The worldbuilding is truly wonderful. I could so vividly picture the great deserts full of so many perils, from the sand wolves to the cobras to the sky snakes to the sand worms to more natural disasters like draughts. Since the desert clans seemed to have an oral culture, I loved how Durst revealed more of their culture and history through stories. I am sure that the mythologies do pay homage to actual cultures and civilizations, but they also retain a sense of feeling absolutely organic to this world that Durst has created. I had a few nitpicky questions about how big each clan actually is and about their lives in general, but that information is not the focus of the story, so I was able disregard those questions. What matters more to me is that Durst is able to create a high fantasy world and contain a storyline within one book, not too common a feat these days. Of course I would never say no to more worldbuilding, I think it's far more important for an author to tell the story he or she wants to tell without feeling the need to expand it into multiple series because of our series-oriented society.
While the shifting points of view were not my favorite part of the book (no surprise here), I thought they kind of made sense.

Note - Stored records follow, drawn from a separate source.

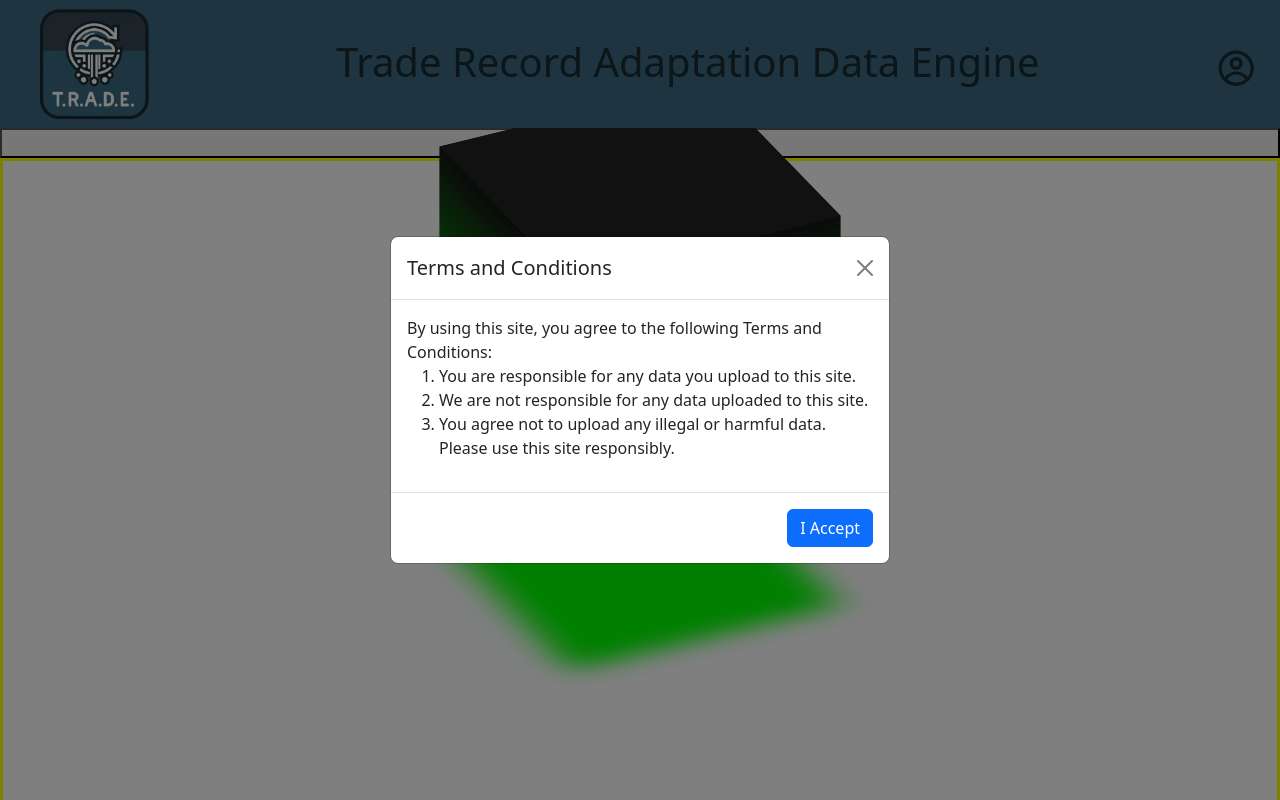
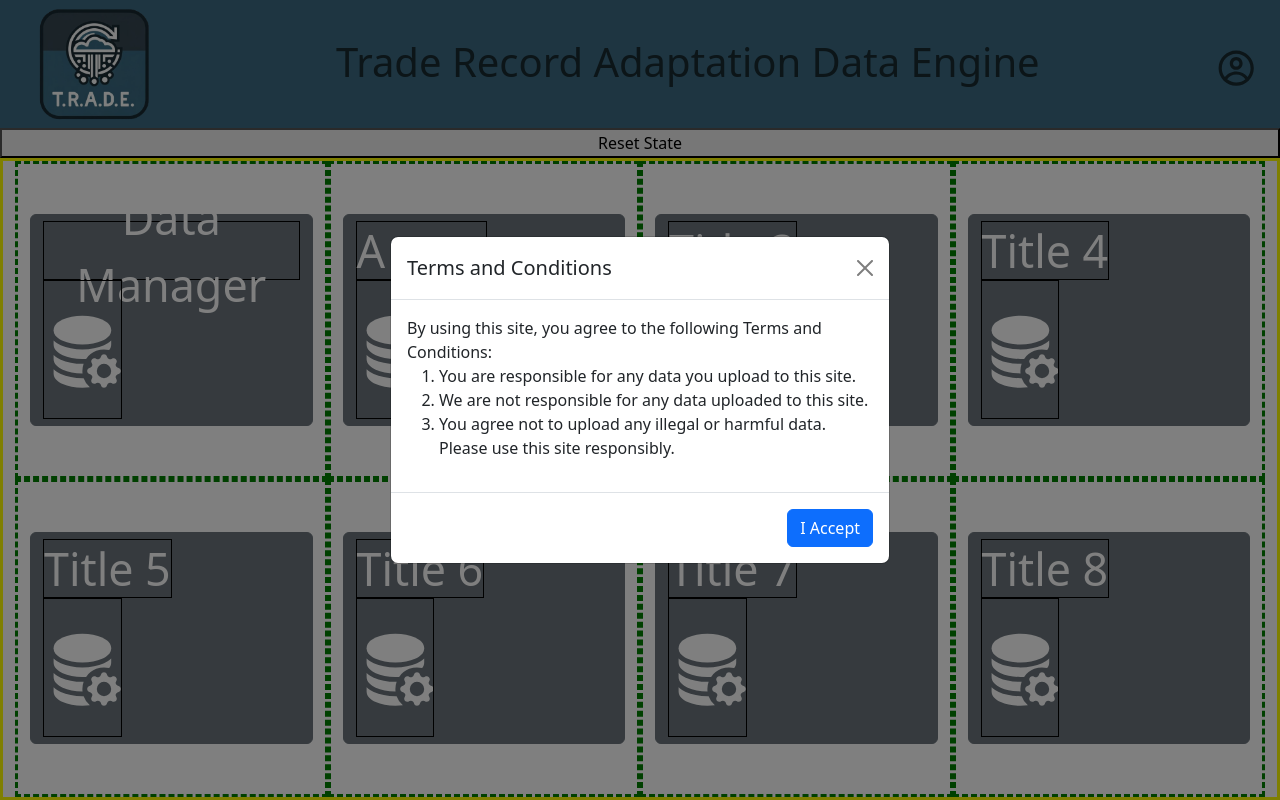
Before and after one commit to JOATZ/TRADE_App, a React (Create React App) app: page / in a window 1280 px wide. Shown: the top 800 px of the page. Built offline with nearby package versions, Linux system fonts and the light colour scheme.

Commit message:
RotatingBox Removed

```diff
--- a/src/App.css
+++ b/src/App.css
@@ -26,18 +26,6 @@ body.dark-mode {
 
 body {
   background-color: var(--color-background);
-}
-/*rotating box */
-@keyframes animate
-{
-  0%
-  {
-    transform: rotateX(-30deg) rotateY(0deg)
-  }
-  100%
-  {
-    transform: rotateX(-30deg) rotateY(360deg)
-  }
 }
 
 /*_____________Home Page Layout and Buttons_______________________*/
--- a/src/components/RotatingBox.js
+++ /dev/null
@@ -1,82 +0,0 @@
-const Box = () => {
-    return (
-        <div style={cubeStyle.cube}>
-            <div style={cubeStyle.cubeTop} className='cubeTop'></div>
-            <div style={cubeStyle.cubeDiv}>
-                <span
-                    ref={(el) => el && el.style.setProperty('--i', '0')}
-                    style={cubeStyle.cubeDivSpan}
-                ></span>
-                <span
-                    ref={(el) => el && el.style.setProperty('--i', '1')}
-                    style={cubeStyle.cubeDivSpan}
-                ></span>
-                <span
-                    ref={(el) => el && el.style.setProperty('--i', '2')}
-                    style={cubeStyle.cubeDivSpan}
-                ></span>
-                <span
-                    ref={(el) => el && el.style.setProperty('--i', '3')}
-                    style={cubeStyle.cubeDivSpan}
-                ></span>
-            </div>
-            <div style={cubeStyle.cubeBottom} className='cubeBottom'></div>
-        </div>
-    )
-}
-const cubeStyle = {
-    '*': {
-        margin: '0',
-        padding: '0',
-        boxSizing: 'border-box',
-        background: 'black'
-    },
-    cube: {
-        position: 'relative',
-        width: '300px',
-        height: '300px',
-        transformStyle: 'preserve-3d',
-        transform: 'rotateX(-30deg)',
-        animation: 'animate 10s linear infinite'
-    },
-    cubeDiv: {
-        position: 'absolute',
-        top: '0',
-        left: '0',
-        width: '100%',
-        height: '100%',
-        transformStyle: 'preserve-3d'
-    },
-    cubeDivSpan: {
-        position: 'absolute',
-        top: '0',
-        left: '0',
-        width: '100%',
-        height: '100%',
-        background: 'linear-gradient(#151515,#00ec00)',
-        transform: 'rotateY(calc(90deg*var(--i))) translateZ(150px)'
-    },
-    cubeTop: {
-        position: 'absolute',
-        top: '0',
-        left: '0',
-        width: '300px',
-        height: '300px',
-        background: '#222',
-        transform: 'rotateX(90deg) translateZ(150px)'
-    },
-    cubeBottom: {
-        position: 'absolute',
-        top: '0',
-        left: '0',
-        width: '300px',
-        height: '300px',
-        background: '#0f0',
-        transform: 'rotateX(-90deg) translateZ(300px)',
-        filter: 'blur(20px)',
-        boxShadow:
-            '0 0 120px rgba(0,255,0,0.2) 0 0 200px rgba(0,255,0,0.4) 0 0 300px rgba(0,255,0,0.6) 0 0 400px rgba(0,255,0,0.8) 0 0 500px rgba(0,255,0,1)'
-    }
-}
-
-export default Box
--- a/src/pages/HomePage.js
+++ b/src/pages/HomePage.js
@@ -19,8 +19,6 @@ const pageLinks = [
 const HomePage = () => {
     return (
         <Container fluid className='home-page-container'>
-            <Box />
-
             <Row
                 style={{
                     width: '100%',
```
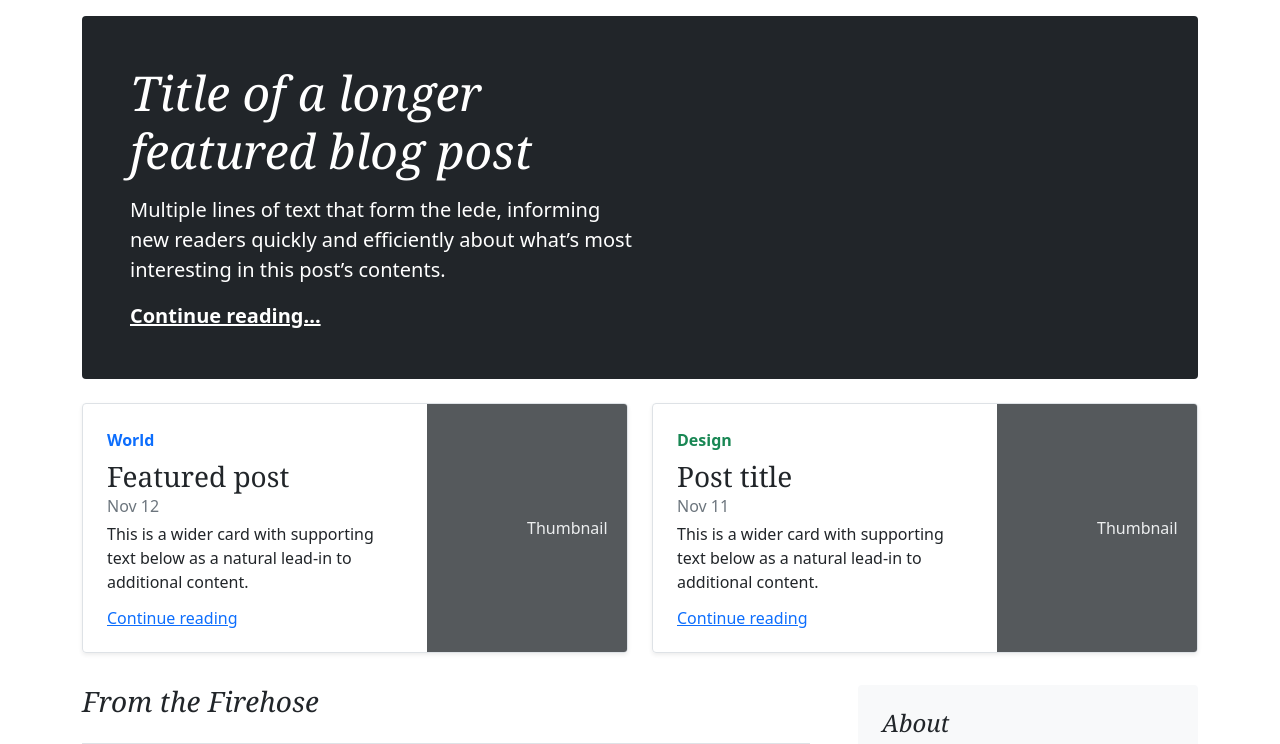
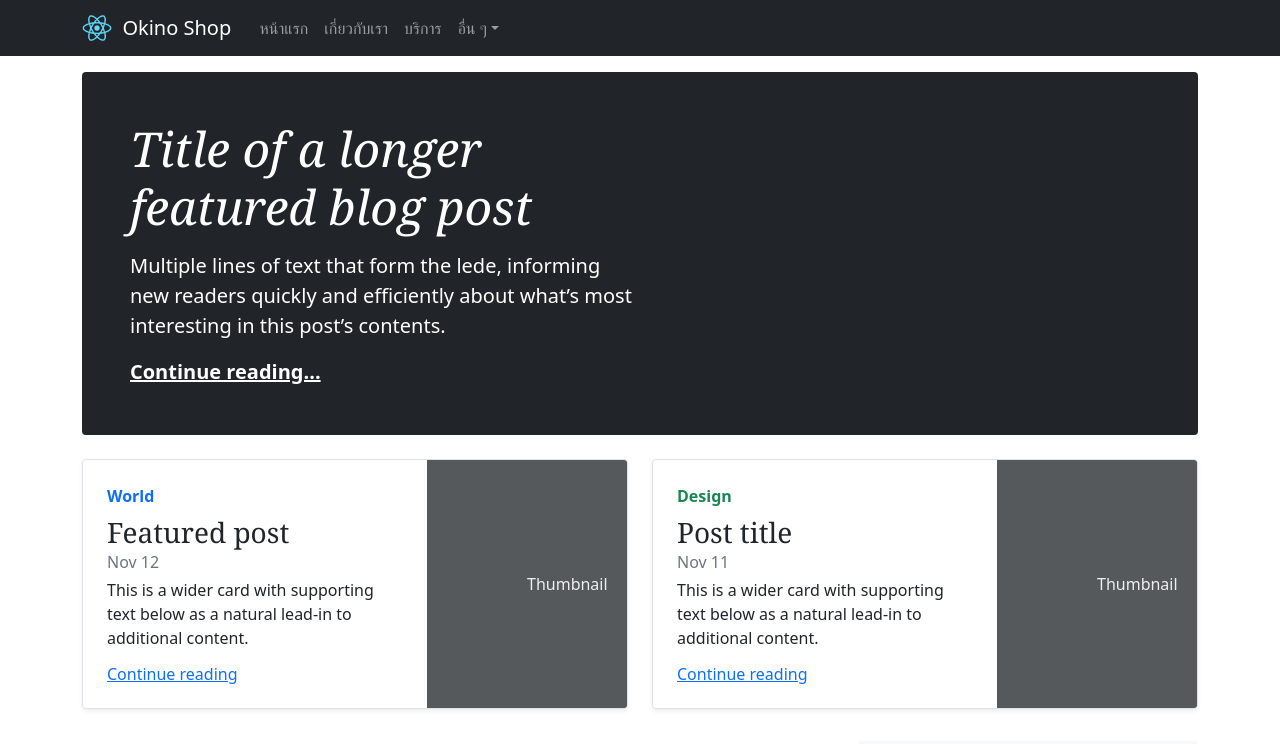
Before and after one commit to rambo-coding/okino_shop_web, a React (Create React App) app: page / in a window 1280 px wide. Shown: the top 744 px of the page. Built offline with nearby package versions, Linux system fonts and the light colour scheme.

Commit message:
new nevbar

```diff
--- a/src/App.js
+++ b/src/App.js
@@ -1,10 +1,12 @@
 import "./App.css";
+import NavBar from "./components/NavBar"
 import Footer from "./components/Footer";
 import HomePage from "./pages/HomePage";
 
 function App() {
   return (
     <div>
+      <NavBar/>
       <HomePage/>
       <Footer/>
     </div>
--- /dev/null
+++ b/src/components/NavBar.js
@@ -0,0 +1,53 @@
+import React from "react";
+import { Navbar, Nav, Container, NavDropdown } from "react-bootstrap";
+import navLogo from "../assets/logo192.png"
+
+const NavBar = () => {
+  return (
+    <>
+      <Navbar collapseOnSelect expand="lg" bg="dark" variant="dark">
+        <Container>
+          <Navbar.Brand href="#home">
+            <img
+              src={navLogo}
+              width="30"
+              height="30"
+              className="d-inline-block align-top"
+              alt=""
+            />
+            &nbsp; Okino Shop
+          </Navbar.Brand>
+          <Navbar.Toggle aria-controls="responsive-navbar-nav" />
+          <Navbar.Collapse id="responsive-navbar-nav">
+            <Nav className="me-auto">
+              <Nav.Link href="#"> หน้าแรก</Nav.Link>
+              <Nav.Link href="#about">เกี่ยวกับเรา</Nav.Link>
+              <Nav.Link href="#service">บริการ</Nav.Link>
+              <NavDropdown title="อื่น ๆ" id="collasible-nav-dropdown">
+                <NavDropdown.Item href="#action/3.1">Action</NavDropdown.Item>
+                <NavDropdown.Item href="#action/3.2">
+                  Another action
+                </NavDropdown.Item>
+                <NavDropdown.Item href="#action/3.3">
+                  Something
+                </NavDropdown.Item>
+                <NavDropdown.Divider />
+                <NavDropdown.Item href="#action/3.4">
+                  Separated link
+                </NavDropdown.Item>
+              </NavDropdown>
+            </Nav>
+            {/* <Nav>
+              <Nav.Link href="#deets">More deets</Nav.Link>
+              <Nav.Link eventKey={2} href="#memes">
+                Dank memes
+              </Nav.Link>
+            </Nav> */}
+          </Navbar.Collapse>
+        </Container>
+      </Navbar>
+    </>
+  );
+};
+
+export default NavBar;
```
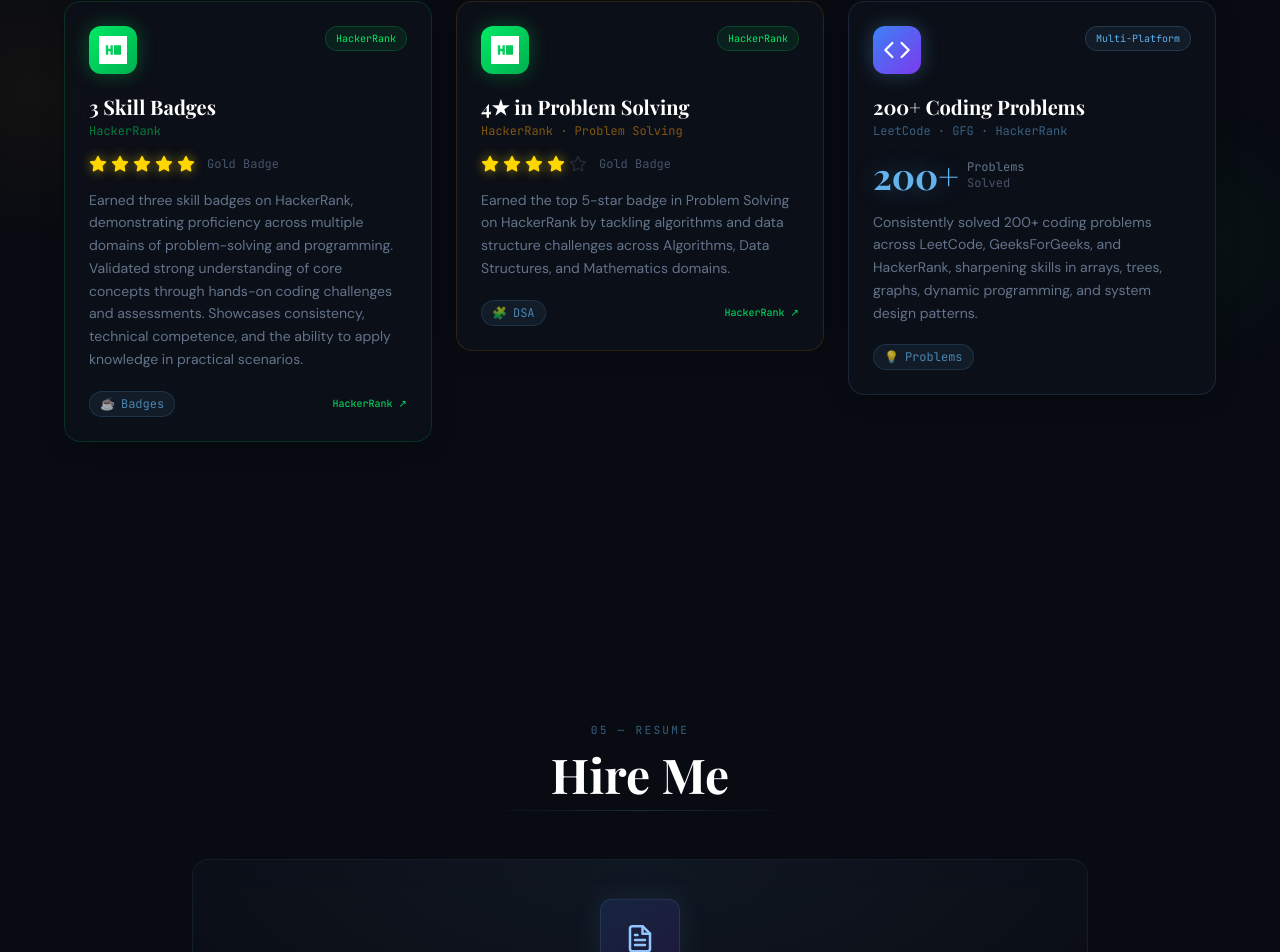
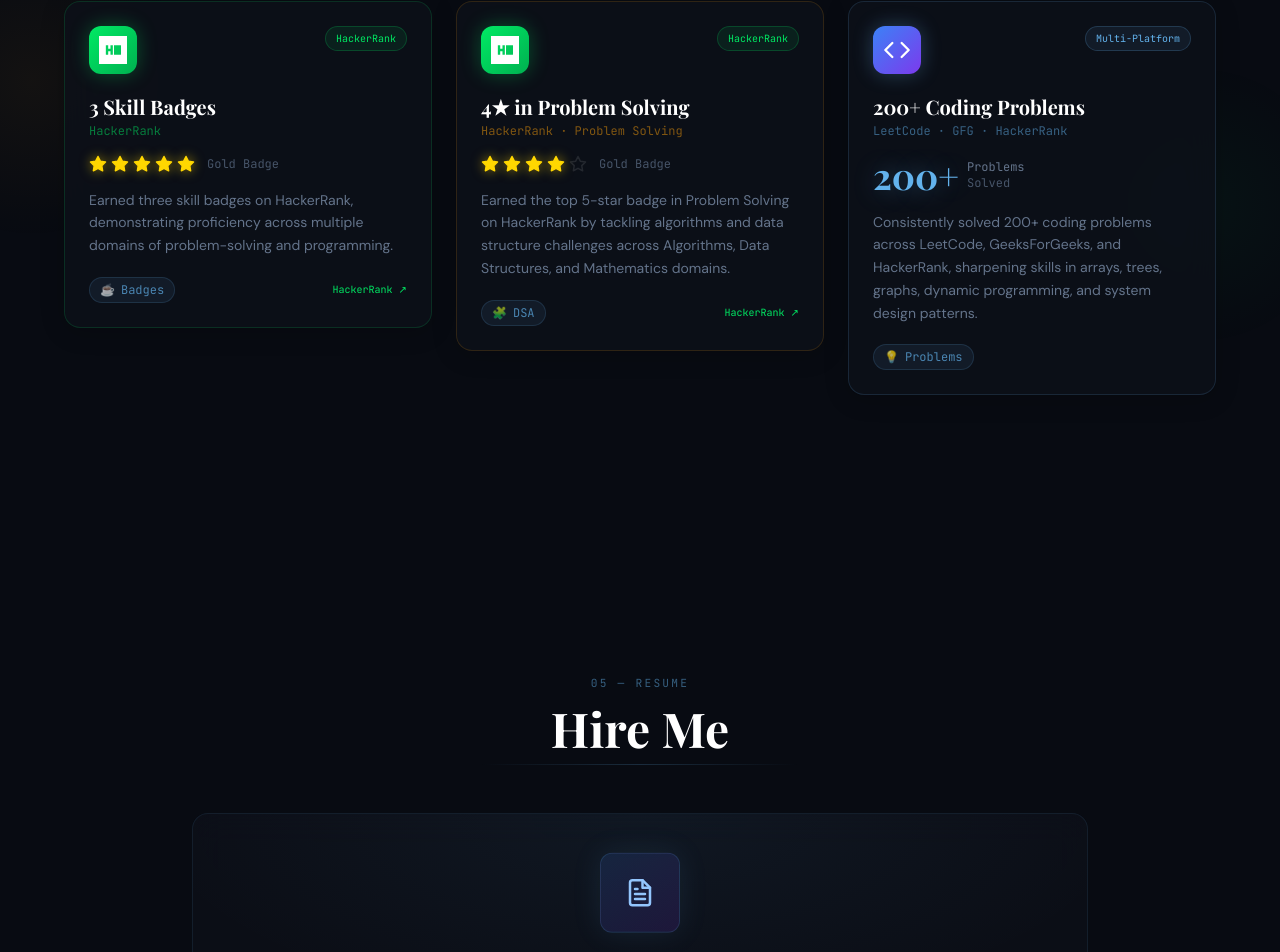
Before and after one commit to drishcodes/portfolio1, a React (Vite) app: page / in a window 1280 px wide. Shown: the part 5374-6326 px from the top of the page. Built offline with nearby package versions, Linux system fonts and the light colour scheme; no server answers; a web font is replaced by a local one.

Commit message:
Update description for HackerRank skill badges
Shortened the description of the HackerRank skill badges.

```diff
--- a/src/components/Achievements.jsx
+++ b/src/components/Achievements.jsx
@@ -74,7 +74,7 @@
     title: '3 Skill Badges',
     subtitle: 'HackerRank ',
     desc: 'Achieved the highest 5-star rating on HackerRank\'s Java track by solving progressively challenging problems covering OOP, data structures, generics, and concurrency.',
-    desc:'Earned three skill badges on HackerRank, demonstrating proficiency across multiple domains of problem-solving and programming. Validated strong understanding of core concepts through hands-on coding challenges and assessments. Showcases consistency, technical competence, and the ability to apply knowledge in practical scenarios.',
+    desc:'Earned three skill badges on HackerRank, demonstrating proficiency across multiple domains of problem-solving and programming.',
     stars: 5,
     starColor: '#ffd700',
     accent: '#00ea64',
```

The Crescent Empire is not immune to the Great Drought any more than the clans of the desert are, and so we as readers are privy to occasional chapters focusing on the emperor and his quest to find the fabled magical lake and there use magic to somehow help restore his lands. Of all the important characters, I think that the emperor is the least developed, but then again I am glad that the focus of this story is on the gods and the desert people rather than the emperor and the people of his empire.
Really the only complaint I have with this book is related to the romance. I was willing to overlook the initial almost-love-triangle strangeness because it wasn't a true triangle and the feelings that develop between two characters seem understandable and almost organic. And, yes, I also accepted the fact that this relationship does not truly make sense in the context of this world, so I wasn't overly heartbroken. I was confused, however, by the new relationship established at the end. There wasn't nearly as much context, although I think that much of that relationship's formulation would have happened after the end of the book and before the epilogue. But regardless of the few romance qualms I had, Vessel provides an intense focus on its protagonist Liyana and her personal struggles and development.
Vessel is undisputedly one of the superior novels I've read this year. It features a well-crafted storyline, detailed worldbuilding, and three-dimensional characters. I would definitely recommend it to anyone looking for a fantastic high fantasy stand-alone. I will be looking through Sarah Beth Durst's published book backlog and can't wait to hear about any upcoming novels!